2.  I watched a situation develop.  Yes, he was bigger and meaner than me, with big pointy teeth, but still, I sat there and just watched it, for a short while.  I'm not sure that there was anything I could have done, but still, I did nothing.

3.  He took actions which I found painful and objectionable, "I found" being the operative words here.  I shall never know how much the actions were designed specifically to cause me distress, as the man's head is his own dominion and I would not want to get in there even if I could.  I'd get my aura all dirty.  But, regardless, I could have mentally filed them differently, and subsequently felt very differently about them.  Instead of thinking "why doesn't he care?", "why is he doing this" and other permutations of the wail of the helpless, I could have thought "how dare he!" I took a certain approach.  That was entirely of my doing and is my responsibility.

As it happens, at this stage, instead of neatly falling into the role of abused, I went off and started causing my own share of trouble, because that's what I'm like. Trying to bully or repress me always causes the same reaction, which always seems to shock and astonish the poor attempted perpetrators.  I appear to turn from a dormouse or other small, cutesy rodent, into a rampaging rhino.  That's just me, though.  I'm sure it would have been worse for a lot of other people, and equally a lot better for people better equipped to deal with the situation.  Hell, if I'd been equipped to deal with it, I'd have stopped it at stage 2.  Still, it's not a competition.  I'm not judging myself or anyone else by comparison.

Eventually, things got too bad and I scarpered. I didn't stand to fight; I got the heck outta Dodge . It was possibly the safest, most sensible response to the circumstances, but hardly heroic. Not that I'm bothered by that.  I still can't see, however, why I'm accruing brownie points for making a stupid choice, not being able to manage a situation, and finally disappearing into the distance making a sound like the Road Runner.  Apparently that is an indication of the fact that "I'm being too hard on myself", and I quote.  Sorry, I just can't see it.  It might be because of the dust.  Beep! beep !

The important thing here is that I will hold until my dying day that I was not abused.  Yes, he quite possibly tried to abuse me; only he would know, if he's that self-aware.  Maybe it wasn't intentional, maybe he just acted callously and carelessly.  I'm sure as hell not going to ask him.  At any rate, it does not really matter because he did not manage to abuse me.  He did not manage it because I refused to buy into the fairy tale. I took the fangs off the Big Bad Wolf, and behind those I saw a man like any other, whose behaviours were undoubtedly questionable. But do you know a person who's never done anything questionable?  I don't.  I know I have.

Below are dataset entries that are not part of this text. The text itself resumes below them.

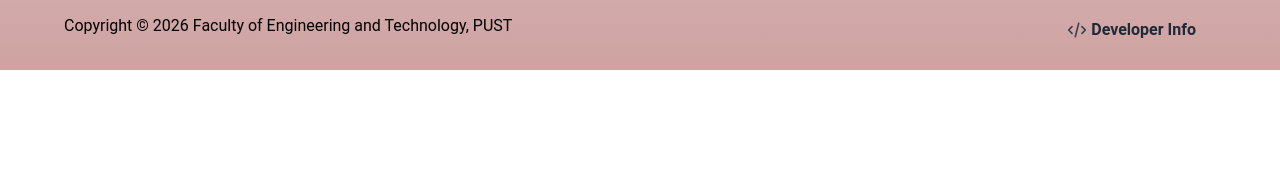
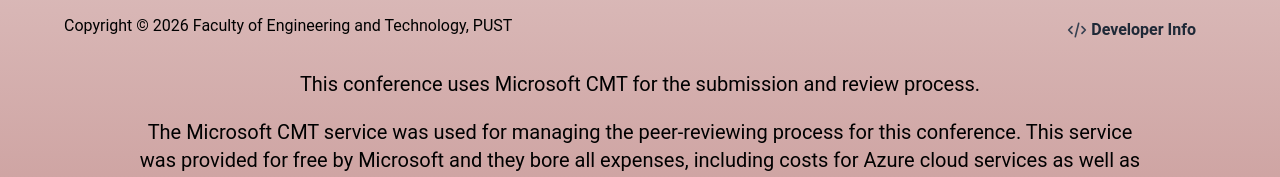
Before and after one commit to tayesh/pustconf, a React (Vite) app: page /schedule/day2 in a window 1280 px wide. Shown: the part 1274-1451 px from the top of the page. Before the commit the page ends 1344 px from the top, so only its background shows below. Built offline with nearby package versions, Linux system fonts and the light colour scheme.

Commit message:
added cmt text

```diff
--- a/src/Components/Committees/Committees.jsx
+++ b/src/Components/Committees/Committees.jsx
@@ -362,7 +362,7 @@
                 {
                     name: "Dr. Md. Rashedul Islam",
                     position: "EECE, PUST",
-                    image: "https://www.pust.ac.bd/includes/images/teachers/20230731_094105[1].jpg?key=123"
+                    image: "https://i.ibb.co.com/XZ69Y9Jy/DSC-044.png"
                 }
             ]
         }
--- a/src/Components/Shared/Footer.jsx
+++ b/src/Components/Shared/Footer.jsx
@@ -273,6 +273,13 @@
           </motion.div>
         )}
       </div>
+      <div className="text-xl text-center space-y-5 px-[10%]">
+        <h2>This conference uses Microsoft CMT for the submission and review process.</h2>
+        <p>
+          The <span>Microsoft CMT</span> service was used for managing the peer-reviewing process for this conference. This service was provided for free by Microsoft and they bore all expenses, including costs for Azure cloud services as well as for software development and support.
+        </p>
+
+      </div>
     </footer>
   );
 };
--- a/src/Components/Submission/Guideline.jsx
+++ b/src/Components/Submission/Guideline.jsx
@@ -70,6 +70,14 @@
                     </ul>
                 </div>
             </div>
+            <div className="text-xl text-center space-y-5 p-[10%]">
+                <h2>This conference uses Microsoft CMT for the submission and review process.</h2>
+                <p>
+                    The <span>Microsoft CMT</span> service was used for managing the peer-reviewing process for this conference. This service was provided for free by Microsoft and they bore all expenses, including costs for Azure cloud services as well as for software development and support.
+                </p>
+
+            </div>
+
 
             {/* Animation styles */}
             <style jsx>{`
```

The moment you stick the "abuse" label onto the situation, you diminish me.  You excuse my errors in judgement and my feebleness in dealing with the events, I come out all clean and smelling of roses, but you turn me into an innocent victim.  A VICTIM.  Fuck that.

So, what's the moral of the story?  I'm not sure I have one.  I'm not advocating a convoluted form of mental gymnastics as a cure-all for bad situations.  I'm not saying that "empowerment" makes everything better, particularly as it's one of those unfortunate words (like "holistic" and "positive") that have been misused so much that I keep away from it as if it was a plague carrier.  I am definitely, however, advocating care in sticking labels to events and people, or accepting the easy, convenient labels that people so enjoy using.  You might be trying to make things neater and tidier in your own head, but you can end up creating victims that were not there before, and one of those victims could be you.

No comments: